**WORK TASK**
Return each line of the listing in which the word "AbstractFrame" appears.

**DATA EXTRACTS**
-=-=-=-=-
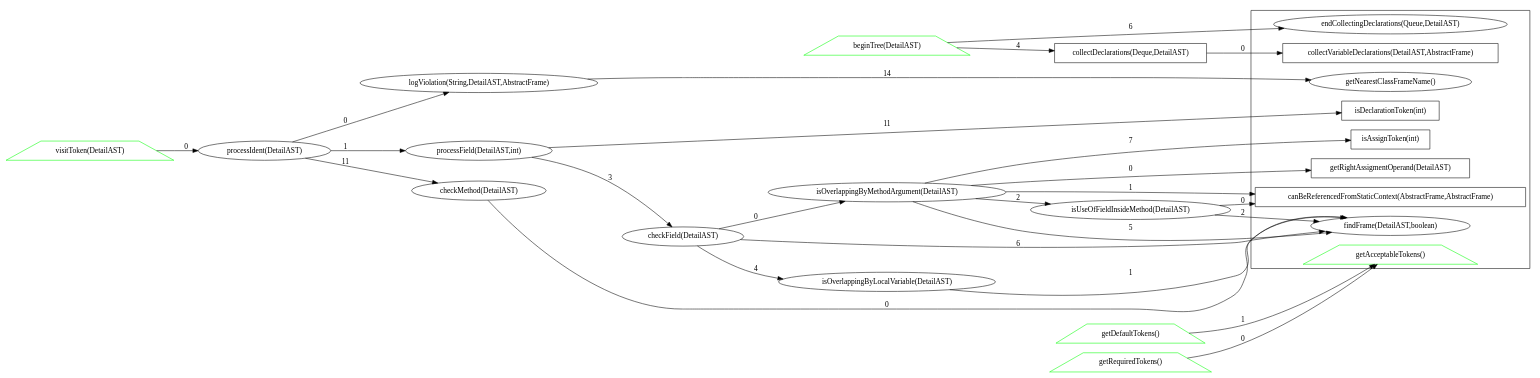
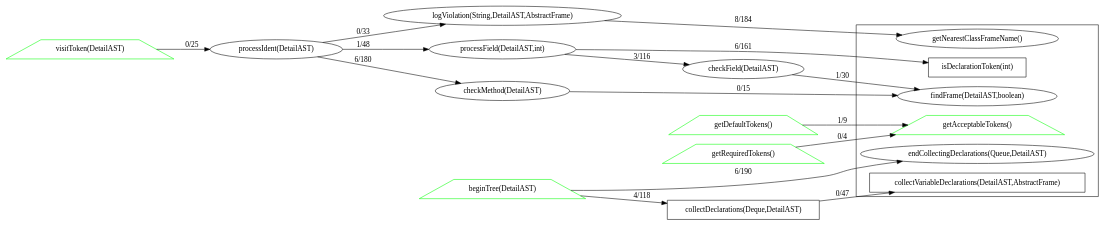
One commit to alex-zuy/alex-zuy.github.io changed the diagram in dot/RequireThisCheck.java.dot. Above: the diagram before and after it, drawn with Graphviz. The commit also changed 7 other files, not shown here.

```diff
--- a/dot/RequireThisCheck.java.dot
+++ b/dot/RequireThisCheck.java.dot
@@ -1,65 +1,49 @@
 digraph dependencies {
 rankdir = "LR";
 subgraph clustersimple {
 "collectVariableDeclarations(DetailAST,AbstractFrame)" [ color="#000000ff" shape="polygon" ];
 "endCollectingDeclarations(Queue,DetailAST)" [ color="#000000ff" ];
-"getRightAssigmentOperand(DetailAST)" [ color="#000000ff" shape="polygon" ];
-"canBeReferencedFromStaticContext(AbstractFrame,AbstractFrame)" [ color="#000000ff" shape="polygon" ];
 "findFrame(DetailAST,boolean)" [ color="#000000ff" ];
 "isDeclarationToken(int)" [ color="#000000ff" shape="polygon" ];
-"isAssignToken(int)" [ color="#000000ff" shape="polygon" ];
 "getNearestClassFrameName()" [ color="#000000ff" ];
 "getAcceptableTokens()" [ color="#00ff00ff" shape="trapezium" ];
 }
-"collectDeclarations(Deque,DetailAST)" [ color="#000000ff" shape="polygon" ];
 "checkField(DetailAST)" [ color="#000000ff" ];
-"isOverlappingByMethodArgument(DetailAST)" [ color="#000000ff" ];
-"isUseOfFieldInsideMethod(DetailAST)" [ color="#000000ff" ];
-"isOverlappingByLocalVariable(DetailAST)" [ color="#000000ff" ];
 "checkMethod(DetailAST)" [ color="#000000ff" ];
 "getDefaultTokens()" [ color="#00ff00ff" shape="trapezium" ];
 "getRequiredTokens()" [ color="#00ff00ff" shape="trapezium" ];
 "beginTree(DetailAST)" [ color="#00ff00ff" shape="trapezium" ];
 "visitToken(DetailAST)" [ color="#00ff00ff" shape="trapezium" ];
 "processIdent(DetailAST)" [ color="#000000ff" ];
 "logViolation(String,DetailAST,AbstractFrame)" [ color="#000000ff" ];
 "processField(DetailAST,int)" [ color="#000000ff" ];
-"collectDeclarations(Deque,DetailAST)" -> "collectVariableDeclarations(DetailAST,AbstractFrame)" [ label="0" ];
-"checkField(DetailAST)" -> "isOverlappingByMethodArgument(DetailAST)" [ label="0" ];
-"checkField(DetailAST)" -> "isOverlappingByLocalVariable(DetailAST)" [ label="4" ];
-"checkField(DetailAST)" -> "findFrame(DetailAST,boolean)" [ label="6" ];
-"isOverlappingByMethodArgument(DetailAST)" -> "getRightAssigmentOperand(DetailAST)" [ label="0" ];
-"isOverlappingByMethodArgument(DetailAST)" -> "canBeReferencedFromStaticContext(AbstractFrame,AbstractFrame)" [ label="1" ];
-"isOverlappingByMethodArgument(DetailAST)" -> "isUseOfFieldInsideMethod(DetailAST)" [ label="2" ];
-"isOverlappingByMethodArgument(DetailAST)" -> "findFrame(DetailAST,boolean)" [ label="5" ];
-"isOverlappingByMethodArgument(DetailAST)" -> "isAssignToken(int)" [ label="7" ];
-"isUseOfFieldInsideMethod(DetailAST)" -> "canBeReferencedFromStaticContext(AbstractFrame,AbstractFrame)" [ label="0" ];
-"isUseOfFieldInsideMethod(DetailAST)" -> "findFrame(DetailAST,boolean)" [ label="2" ];
-"isOverlappingByLocalVariable(DetailAST)" -> "findFrame(DetailAST,boolean)" [ label="1" ];
-"checkMethod(DetailAST)" -> "findFrame(DetailAST,boolean)" [ label="0" ];
-"getDefaultTokens()" -> "getAcceptableTokens()" [ label="1" ];
-"getRequiredTokens()" -> "getAcceptableTokens()" [ label="0" ];
-"beginTree(DetailAST)" -> "collectDeclarations(Deque,DetailAST)" [ label="4" ];
-"beginTree(DetailAST)" -> "endCollectingDeclarations(Queue,DetailAST)" [ label="6" ];
-"visitToken(DetailAST)" -> "processIdent(DetailAST)" [ label="0" ];
-"processIdent(DetailAST)" -> "checkMethod(DetailAST)" [ label="11" ];
-"processIdent(DetailAST)" -> "logViolation(String,DetailAST,AbstractFrame)" [ label="0" ];
-"processIdent(DetailAST)" -> "processField(DetailAST,int)" [ label="1" ];
-"logViolation(String,DetailAST,AbstractFrame)" -> "getNearestClassFrameName()" [ label="14" ];
-"processField(DetailAST,int)" -> "checkField(DetailAST)" [ label="3" ];
-"processField(DetailAST,int)" -> "isDeclarationToken(int)" [ label="11" ];
+"collectDeclarations(Deque,DetailAST)" [ color="#000000ff" shape="polygon" ];
+"checkField(DetailAST)" -> "findFrame(DetailAST,boolean)" [ label="1/30" ];
+"checkMethod(DetailAST)" -> "findFrame(DetailAST,boolean)" [ label="0/15" ];
+"getDefaultTokens()" -> "getAcceptableTokens()" [ label="1/9" ];
+"getRequiredTokens()" -> "getAcceptableTokens()" [ label="0/4" ];
+"beginTree(DetailAST)" -> "endCollectingDeclarations(Queue,DetailAST)" [ label="6/190" ];
+"beginTree(DetailAST)" -> "collectDeclarations(Deque,DetailAST)" [ label="4/118" ];
+"visitToken(DetailAST)" -> "processIdent(DetailAST)" [ label="0/25" ];
+"processIdent(DetailAST)" -> "checkMethod(DetailAST)" [ label="6/180" ];
+"processIdent(DetailAST)" -> "logViolation(String,DetailAST,AbstractFrame)" [ label="0/33" ];
+"processIdent(DetailAST)" -> "processField(DetailAST,int)" [ label="1/48" ];
+"logViolation(String,DetailAST,AbstractFrame)" -> "getNearestClassFrameName()" [ label="8/184" ];
+"processField(DetailAST,int)" -> "checkField(DetailAST)" [ label="3/116" ];
+"processField(DetailAST,int)" -> "isDeclarationToken(int)" [ label="6/161" ];
+"collectDeclarations(Deque,DetailAST)" -> "collectVariableDeclarations(DetailAST,AbstractFrame)" [ label="0/47" ];
 /*
 Legend
 Node border color:
     a) GREEN - public
     b) YELLOW - protected
     c) BLACK - private
     d) BLUE - default
 Node shape:
     if static - rectangle
     otherwise if override - trapezium
     otherwise if overloaded - triangle
     otherwise ellipse
 
 */
 }
```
-=-=-=-=-
**FINISHED EXERCISE**
 "collectVariableDeclarations(DetailAST,AbstractFrame)" [ color="#000000ff" shape="polygon" ];
-"canBeReferencedFromStaticContext(AbstractFrame,AbstractFrame)" [ color="#000000ff" shape="polygon" ];
 "logViolation(String,DetailAST,AbstractFrame)" [ color="#000000ff" ];
-"collectDeclarations(Deque,DetailAST)" -> "collectVariableDeclarations(DetailAST,AbstractFrame)" [ label="0" ];
-"isOverlappingByMethodArgument(DetailAST)" -> "canBeReferencedFromStaticContext(AbstractFrame,AbstractFrame)" [ label="1" ];
-"isUseOfFieldInsideMethod(DetailAST)" -> "canBeReferencedFromStaticContext(AbstractFrame,AbstractFrame)" [ label="0" ];
-"processIdent(DetailAST)" -> "logViolation(String,DetailAST,AbstractFrame)" [ label="0" ];
-"logViolation(String,DetailAST,AbstractFrame)" -> "getNearestClassFrameName()" [ label="14" ];
+"processIdent(DetailAST)" -> "logViolation(String,DetailAST,AbstractFrame)" [ label="0/33" ];
+"logViolation(String,DetailAST,AbstractFrame)" -> "getNearestClassFrameName()" [ label="8/184" ];
+"collectDeclarations(Deque,DetailAST)" -> "collectVariableDeclarations(DetailAST,AbstractFrame)" [ label="0/47" ];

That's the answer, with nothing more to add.